(Before-and-after page screenshots)
---+---

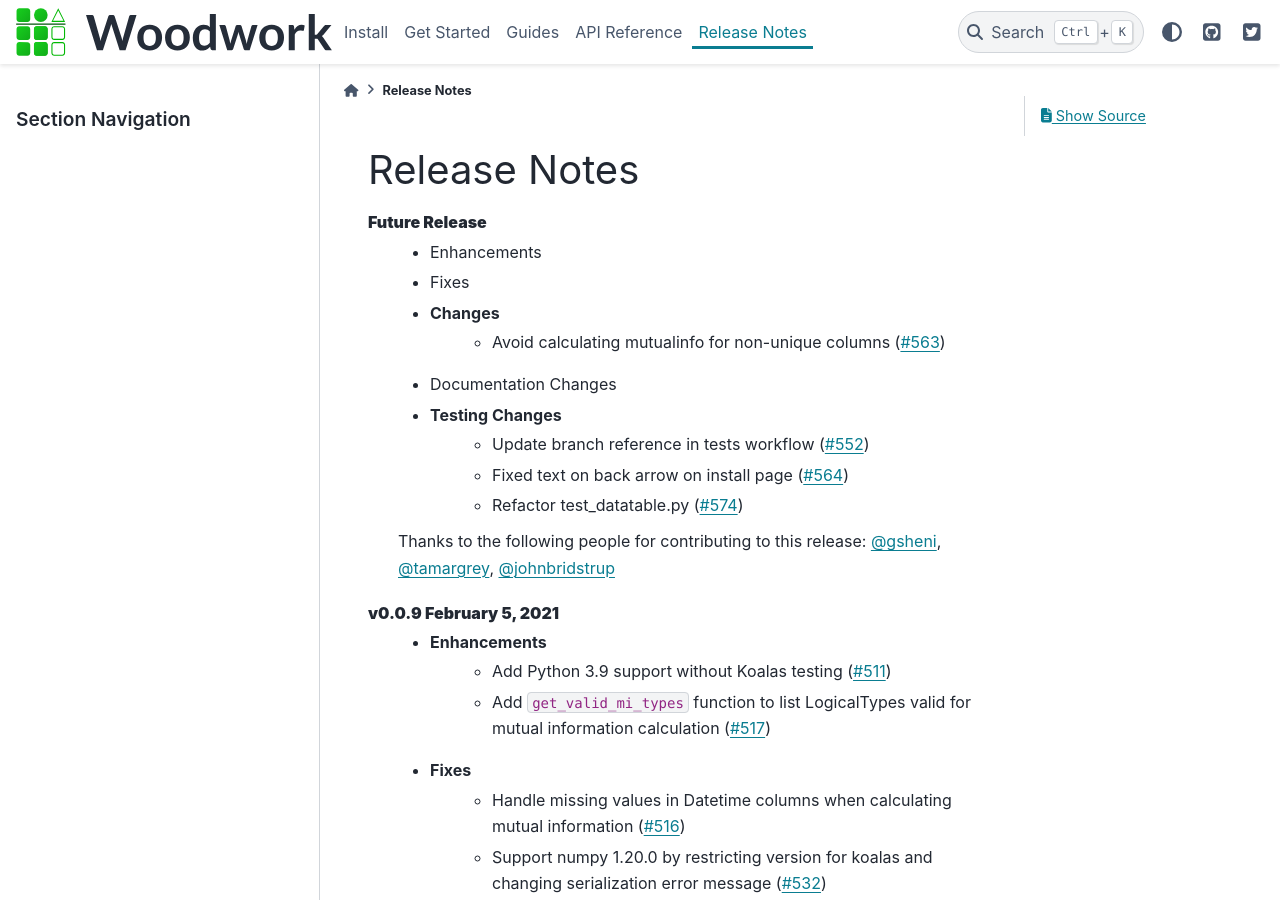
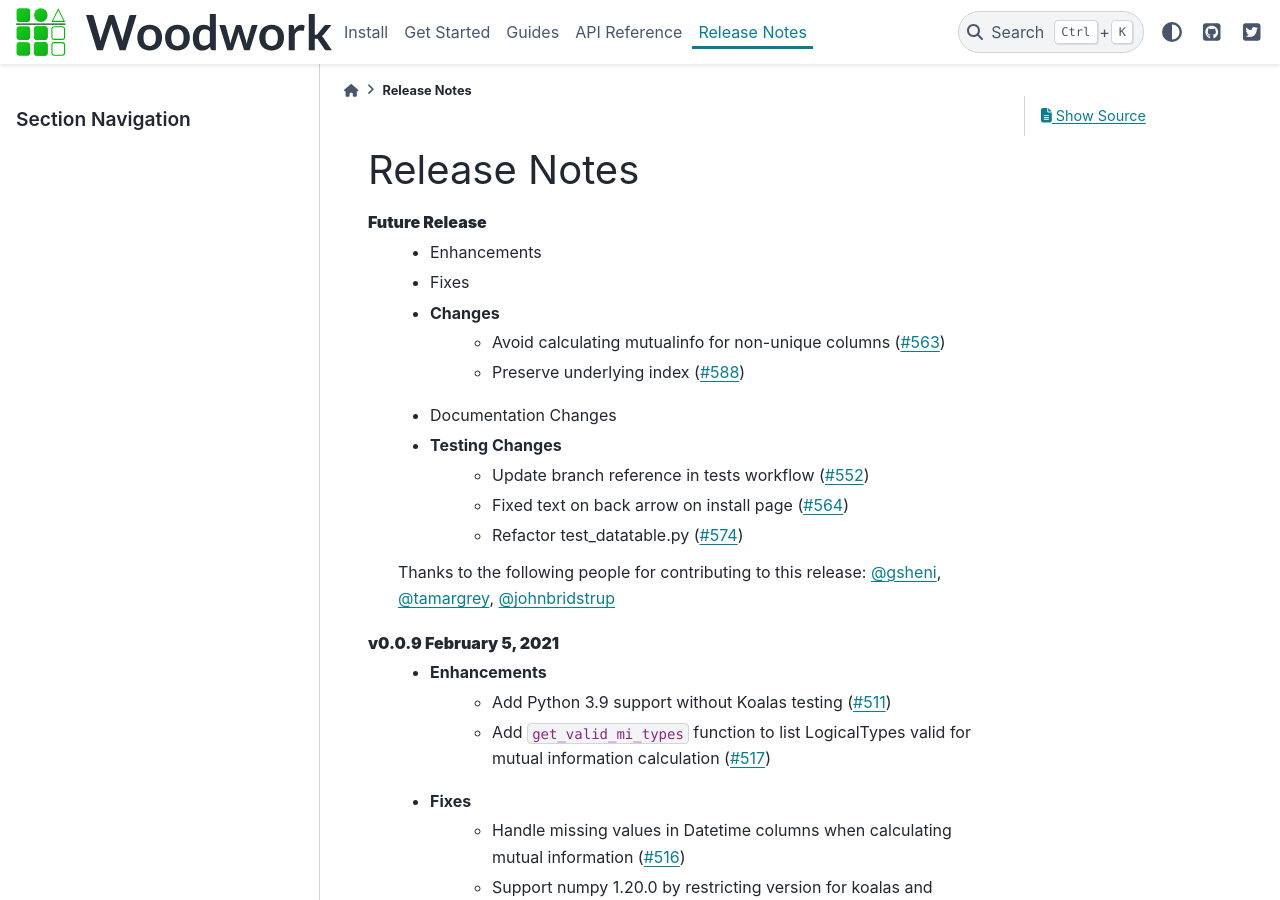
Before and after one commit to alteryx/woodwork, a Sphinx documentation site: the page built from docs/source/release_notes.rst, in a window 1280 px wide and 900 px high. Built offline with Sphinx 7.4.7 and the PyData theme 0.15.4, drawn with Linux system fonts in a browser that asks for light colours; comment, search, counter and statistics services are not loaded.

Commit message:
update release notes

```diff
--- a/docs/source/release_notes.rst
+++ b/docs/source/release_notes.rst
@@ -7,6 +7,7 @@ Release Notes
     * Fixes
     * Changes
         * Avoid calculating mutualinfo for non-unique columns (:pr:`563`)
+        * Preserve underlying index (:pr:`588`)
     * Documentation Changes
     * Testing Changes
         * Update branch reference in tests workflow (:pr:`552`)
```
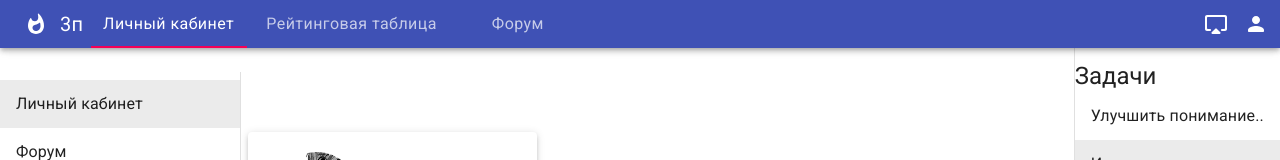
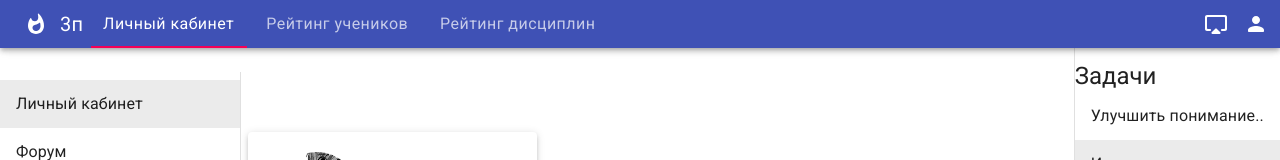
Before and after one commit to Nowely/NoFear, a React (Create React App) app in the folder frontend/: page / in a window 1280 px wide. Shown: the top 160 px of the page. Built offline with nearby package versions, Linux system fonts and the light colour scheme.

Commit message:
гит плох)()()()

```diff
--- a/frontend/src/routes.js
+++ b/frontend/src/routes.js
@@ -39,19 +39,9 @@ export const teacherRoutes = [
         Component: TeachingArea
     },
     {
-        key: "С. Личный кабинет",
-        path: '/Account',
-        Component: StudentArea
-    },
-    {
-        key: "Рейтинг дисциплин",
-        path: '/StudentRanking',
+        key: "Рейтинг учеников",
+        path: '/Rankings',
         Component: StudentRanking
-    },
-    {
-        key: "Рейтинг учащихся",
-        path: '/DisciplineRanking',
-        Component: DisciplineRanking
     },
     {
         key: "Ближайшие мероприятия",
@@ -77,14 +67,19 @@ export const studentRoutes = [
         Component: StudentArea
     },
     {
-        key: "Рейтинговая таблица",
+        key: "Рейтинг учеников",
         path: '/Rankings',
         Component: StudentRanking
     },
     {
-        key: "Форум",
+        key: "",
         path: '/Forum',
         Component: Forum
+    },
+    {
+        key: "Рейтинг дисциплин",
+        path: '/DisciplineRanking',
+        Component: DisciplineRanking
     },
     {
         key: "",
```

---+---

[Exercise instructions] Scan the entries above for the word "DisciplineRanking" and collect each line holding it.

[Reply to the exercise]
-        path: '/DisciplineRanking',
-        Component: DisciplineRanking
+        path: '/DisciplineRanking',
+        Component: DisciplineRanking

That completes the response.